• **What to do**: From the entries below, please gather each line containing the string "Images".

Provided entries Start Marker

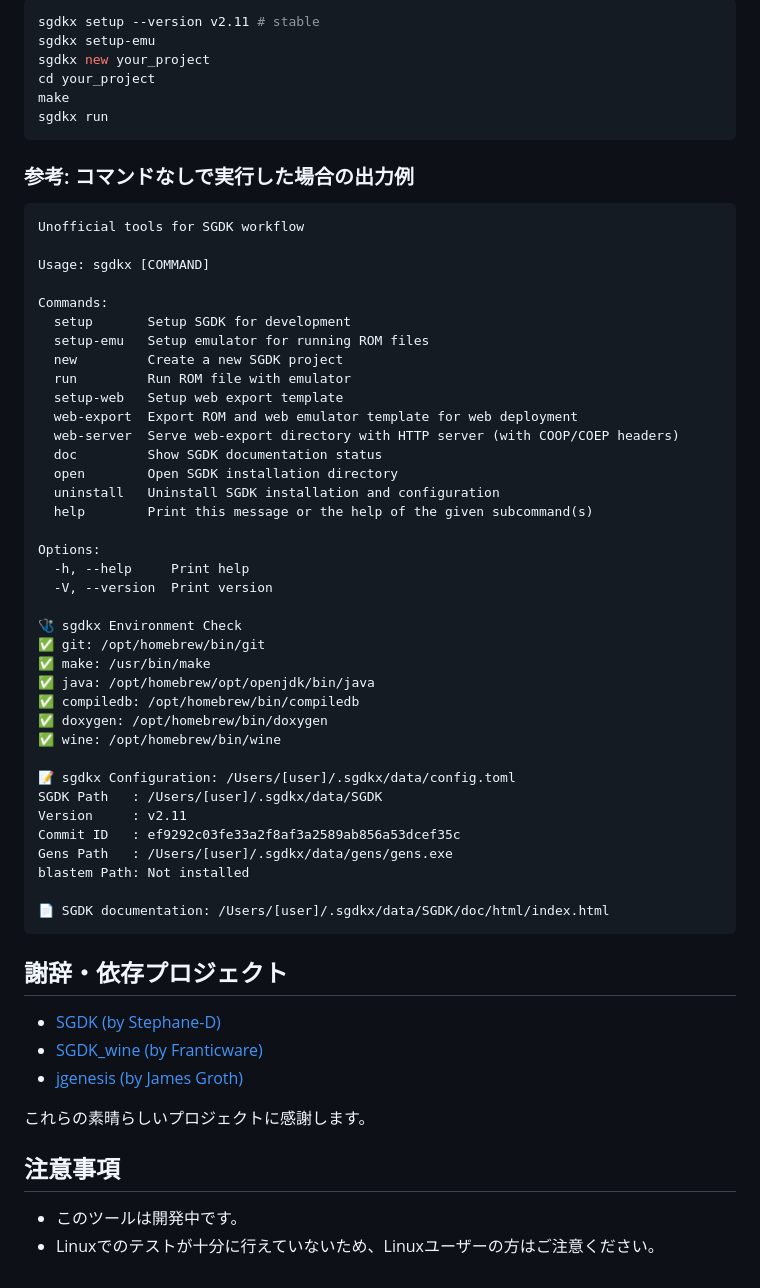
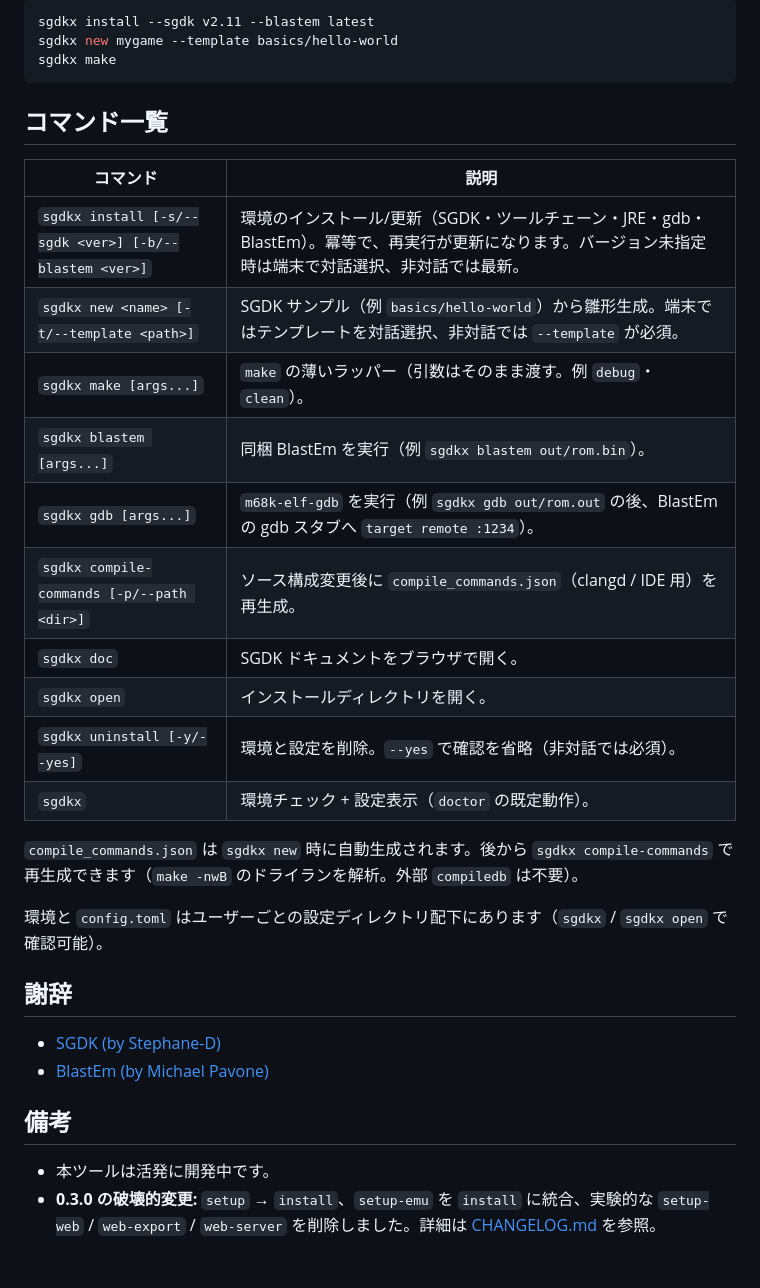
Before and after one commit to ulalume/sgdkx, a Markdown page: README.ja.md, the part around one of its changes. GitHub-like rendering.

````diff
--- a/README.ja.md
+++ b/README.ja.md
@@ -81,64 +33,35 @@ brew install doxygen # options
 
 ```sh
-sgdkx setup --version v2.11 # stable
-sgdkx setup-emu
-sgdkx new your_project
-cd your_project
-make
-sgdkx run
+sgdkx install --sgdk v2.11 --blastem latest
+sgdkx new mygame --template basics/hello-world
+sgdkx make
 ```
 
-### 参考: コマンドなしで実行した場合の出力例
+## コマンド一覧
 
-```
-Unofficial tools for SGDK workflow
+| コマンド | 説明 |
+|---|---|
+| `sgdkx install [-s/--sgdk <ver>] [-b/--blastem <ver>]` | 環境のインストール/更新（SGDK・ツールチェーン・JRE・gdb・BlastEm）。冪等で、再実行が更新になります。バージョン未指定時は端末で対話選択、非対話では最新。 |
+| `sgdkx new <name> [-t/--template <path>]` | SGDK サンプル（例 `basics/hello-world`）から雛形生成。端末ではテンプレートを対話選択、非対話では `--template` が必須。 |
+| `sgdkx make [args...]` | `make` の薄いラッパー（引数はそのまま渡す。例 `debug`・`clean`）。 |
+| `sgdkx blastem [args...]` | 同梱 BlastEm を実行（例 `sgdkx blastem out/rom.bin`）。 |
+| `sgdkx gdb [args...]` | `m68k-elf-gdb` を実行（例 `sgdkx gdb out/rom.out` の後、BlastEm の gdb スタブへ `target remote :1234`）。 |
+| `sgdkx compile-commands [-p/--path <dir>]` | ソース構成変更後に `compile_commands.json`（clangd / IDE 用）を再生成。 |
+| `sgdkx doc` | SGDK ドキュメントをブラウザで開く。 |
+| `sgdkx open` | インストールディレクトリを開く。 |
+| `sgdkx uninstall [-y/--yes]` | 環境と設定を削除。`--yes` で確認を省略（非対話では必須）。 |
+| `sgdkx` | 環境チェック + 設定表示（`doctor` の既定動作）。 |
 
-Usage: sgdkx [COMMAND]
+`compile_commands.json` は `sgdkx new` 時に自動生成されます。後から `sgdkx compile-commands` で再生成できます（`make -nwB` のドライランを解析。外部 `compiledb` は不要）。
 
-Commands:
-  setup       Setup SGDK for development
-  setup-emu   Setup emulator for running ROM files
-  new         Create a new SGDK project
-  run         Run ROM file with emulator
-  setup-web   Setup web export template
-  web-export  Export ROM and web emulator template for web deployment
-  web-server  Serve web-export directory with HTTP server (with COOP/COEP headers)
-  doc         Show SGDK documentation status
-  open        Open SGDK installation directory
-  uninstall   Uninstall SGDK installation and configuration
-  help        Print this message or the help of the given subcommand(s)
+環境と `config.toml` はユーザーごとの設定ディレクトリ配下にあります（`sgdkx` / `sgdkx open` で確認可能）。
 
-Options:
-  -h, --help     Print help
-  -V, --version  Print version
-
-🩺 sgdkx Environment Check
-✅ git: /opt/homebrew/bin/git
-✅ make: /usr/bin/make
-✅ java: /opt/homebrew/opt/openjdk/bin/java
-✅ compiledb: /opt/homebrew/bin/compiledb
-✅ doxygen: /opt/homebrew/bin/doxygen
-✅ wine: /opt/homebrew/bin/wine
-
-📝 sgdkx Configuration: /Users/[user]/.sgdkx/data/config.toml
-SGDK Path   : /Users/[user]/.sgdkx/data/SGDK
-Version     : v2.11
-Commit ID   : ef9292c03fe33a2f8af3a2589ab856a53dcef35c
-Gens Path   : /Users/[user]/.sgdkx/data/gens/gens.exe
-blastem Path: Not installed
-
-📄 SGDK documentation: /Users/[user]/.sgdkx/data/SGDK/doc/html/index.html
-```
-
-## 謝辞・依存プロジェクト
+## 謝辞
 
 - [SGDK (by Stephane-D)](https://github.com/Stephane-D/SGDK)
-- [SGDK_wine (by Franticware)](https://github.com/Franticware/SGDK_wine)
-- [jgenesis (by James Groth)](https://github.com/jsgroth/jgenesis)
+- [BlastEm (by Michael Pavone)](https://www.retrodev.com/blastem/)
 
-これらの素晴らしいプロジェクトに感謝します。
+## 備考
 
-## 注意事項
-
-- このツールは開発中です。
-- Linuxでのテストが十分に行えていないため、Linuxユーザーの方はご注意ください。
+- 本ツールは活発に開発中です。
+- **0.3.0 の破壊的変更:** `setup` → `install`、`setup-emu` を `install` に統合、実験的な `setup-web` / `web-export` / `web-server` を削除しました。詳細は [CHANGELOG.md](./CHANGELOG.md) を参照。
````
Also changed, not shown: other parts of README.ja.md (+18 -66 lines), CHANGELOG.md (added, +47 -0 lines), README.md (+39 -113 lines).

Provided entries End Marker
Provided entries Start Marker

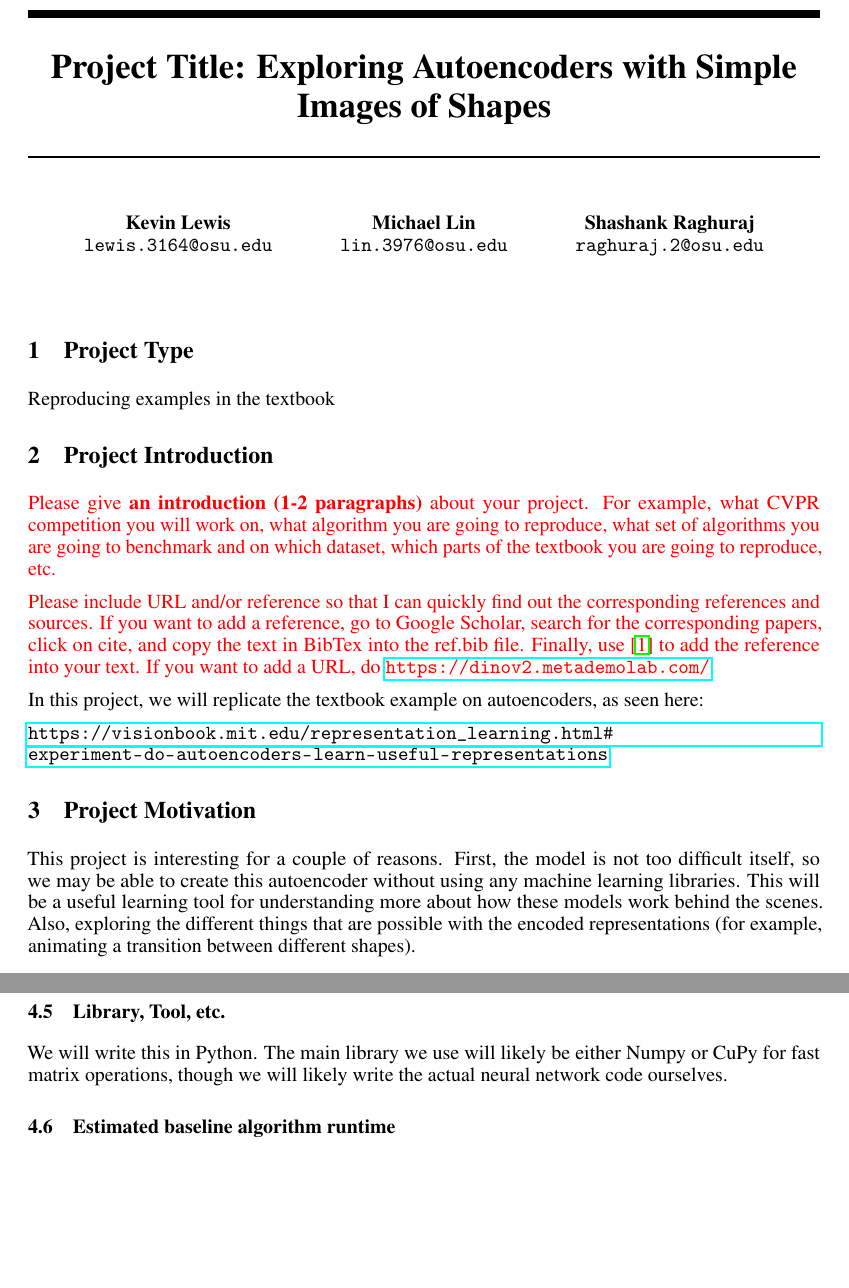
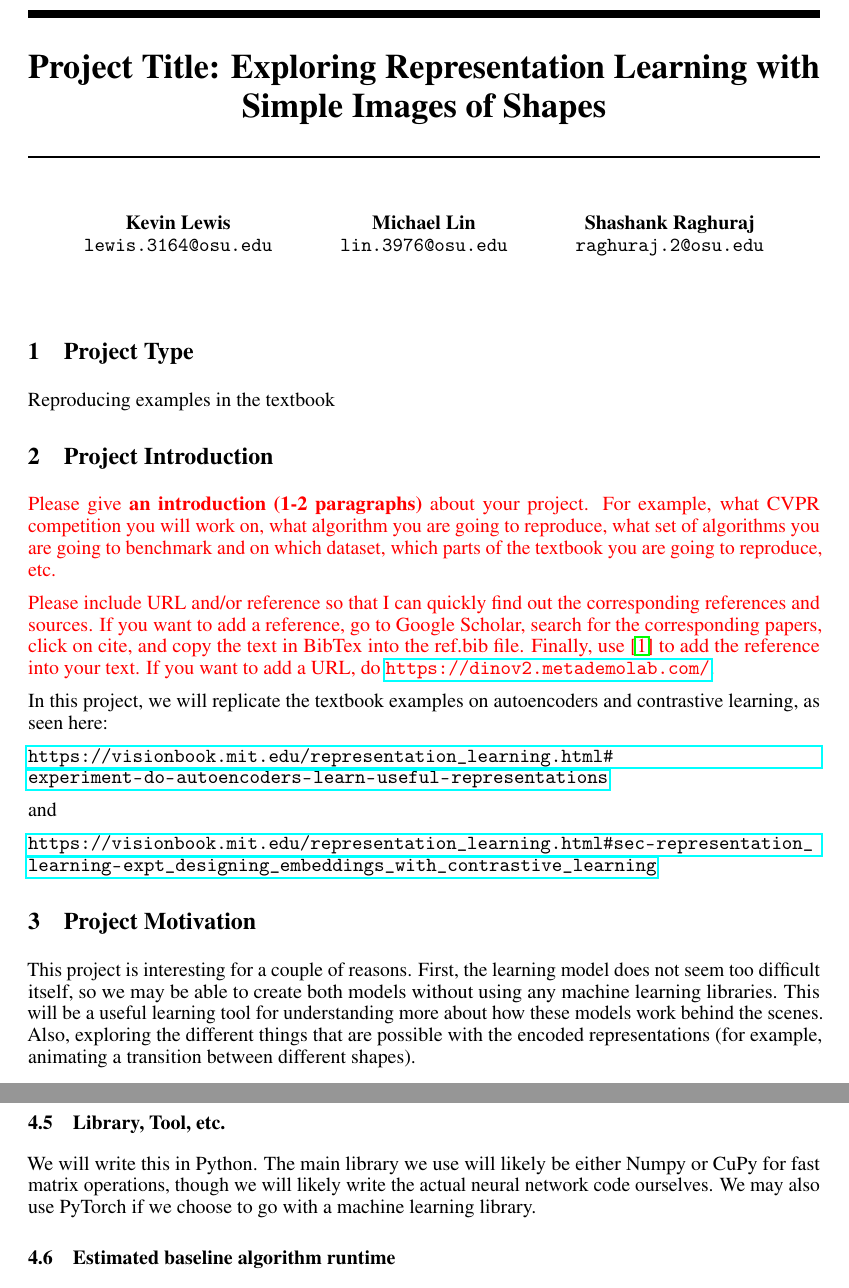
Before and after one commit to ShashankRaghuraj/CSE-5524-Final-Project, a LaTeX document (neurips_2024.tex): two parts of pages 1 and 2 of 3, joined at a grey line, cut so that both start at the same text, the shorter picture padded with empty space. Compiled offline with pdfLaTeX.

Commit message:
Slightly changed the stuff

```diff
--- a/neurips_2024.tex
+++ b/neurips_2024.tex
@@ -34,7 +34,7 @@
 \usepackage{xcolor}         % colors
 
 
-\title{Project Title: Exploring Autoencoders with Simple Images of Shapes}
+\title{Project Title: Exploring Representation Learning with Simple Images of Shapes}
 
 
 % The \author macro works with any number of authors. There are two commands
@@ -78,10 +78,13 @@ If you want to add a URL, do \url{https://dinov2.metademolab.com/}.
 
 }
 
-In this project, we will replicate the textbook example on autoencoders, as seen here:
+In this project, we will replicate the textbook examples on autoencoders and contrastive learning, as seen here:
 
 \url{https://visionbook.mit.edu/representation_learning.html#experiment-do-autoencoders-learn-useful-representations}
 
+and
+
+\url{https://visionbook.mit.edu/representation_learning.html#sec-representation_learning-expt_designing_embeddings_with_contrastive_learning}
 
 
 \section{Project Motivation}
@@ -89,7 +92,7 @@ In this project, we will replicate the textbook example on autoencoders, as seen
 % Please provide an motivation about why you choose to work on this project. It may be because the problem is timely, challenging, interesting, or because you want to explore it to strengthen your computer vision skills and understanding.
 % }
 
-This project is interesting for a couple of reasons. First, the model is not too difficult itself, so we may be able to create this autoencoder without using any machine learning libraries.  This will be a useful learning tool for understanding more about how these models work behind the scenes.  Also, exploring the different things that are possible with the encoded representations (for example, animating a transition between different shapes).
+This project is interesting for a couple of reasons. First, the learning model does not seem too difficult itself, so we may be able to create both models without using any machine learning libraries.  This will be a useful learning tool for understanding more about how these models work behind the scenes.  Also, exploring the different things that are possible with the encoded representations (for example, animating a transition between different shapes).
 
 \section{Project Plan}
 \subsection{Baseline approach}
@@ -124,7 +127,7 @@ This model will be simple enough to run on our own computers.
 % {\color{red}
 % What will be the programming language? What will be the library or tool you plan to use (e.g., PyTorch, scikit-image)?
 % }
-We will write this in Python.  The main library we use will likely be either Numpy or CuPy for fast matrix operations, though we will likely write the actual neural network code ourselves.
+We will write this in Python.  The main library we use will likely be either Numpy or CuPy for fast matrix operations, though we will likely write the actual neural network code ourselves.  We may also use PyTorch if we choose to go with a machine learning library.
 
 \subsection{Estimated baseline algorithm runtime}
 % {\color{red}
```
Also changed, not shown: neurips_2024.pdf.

Provided entries End Marker
Provided entries Start Marker

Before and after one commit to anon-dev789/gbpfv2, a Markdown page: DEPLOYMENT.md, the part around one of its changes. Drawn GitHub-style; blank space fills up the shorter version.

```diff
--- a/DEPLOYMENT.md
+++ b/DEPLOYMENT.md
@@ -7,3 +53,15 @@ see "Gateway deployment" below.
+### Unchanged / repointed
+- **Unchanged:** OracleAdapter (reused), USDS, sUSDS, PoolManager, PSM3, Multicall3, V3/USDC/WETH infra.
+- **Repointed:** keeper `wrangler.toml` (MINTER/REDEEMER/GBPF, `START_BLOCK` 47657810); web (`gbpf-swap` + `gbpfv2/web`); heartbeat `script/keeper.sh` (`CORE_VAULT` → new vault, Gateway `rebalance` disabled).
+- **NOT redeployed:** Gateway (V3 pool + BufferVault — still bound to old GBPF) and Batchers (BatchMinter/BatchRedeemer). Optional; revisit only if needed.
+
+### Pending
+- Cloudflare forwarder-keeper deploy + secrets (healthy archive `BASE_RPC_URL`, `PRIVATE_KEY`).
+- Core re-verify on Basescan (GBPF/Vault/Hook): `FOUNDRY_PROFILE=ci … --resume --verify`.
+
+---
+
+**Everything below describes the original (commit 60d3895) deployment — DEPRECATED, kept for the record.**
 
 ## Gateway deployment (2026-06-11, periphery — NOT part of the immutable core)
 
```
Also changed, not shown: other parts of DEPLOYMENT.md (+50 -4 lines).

Provided entries End Marker

• **Task solution**:
-\title{Project Title: Exploring Autoencoders with Simple Images of Shapes}
+\title{Project Title: Exploring Representation Learning with Simple Images of Shapes}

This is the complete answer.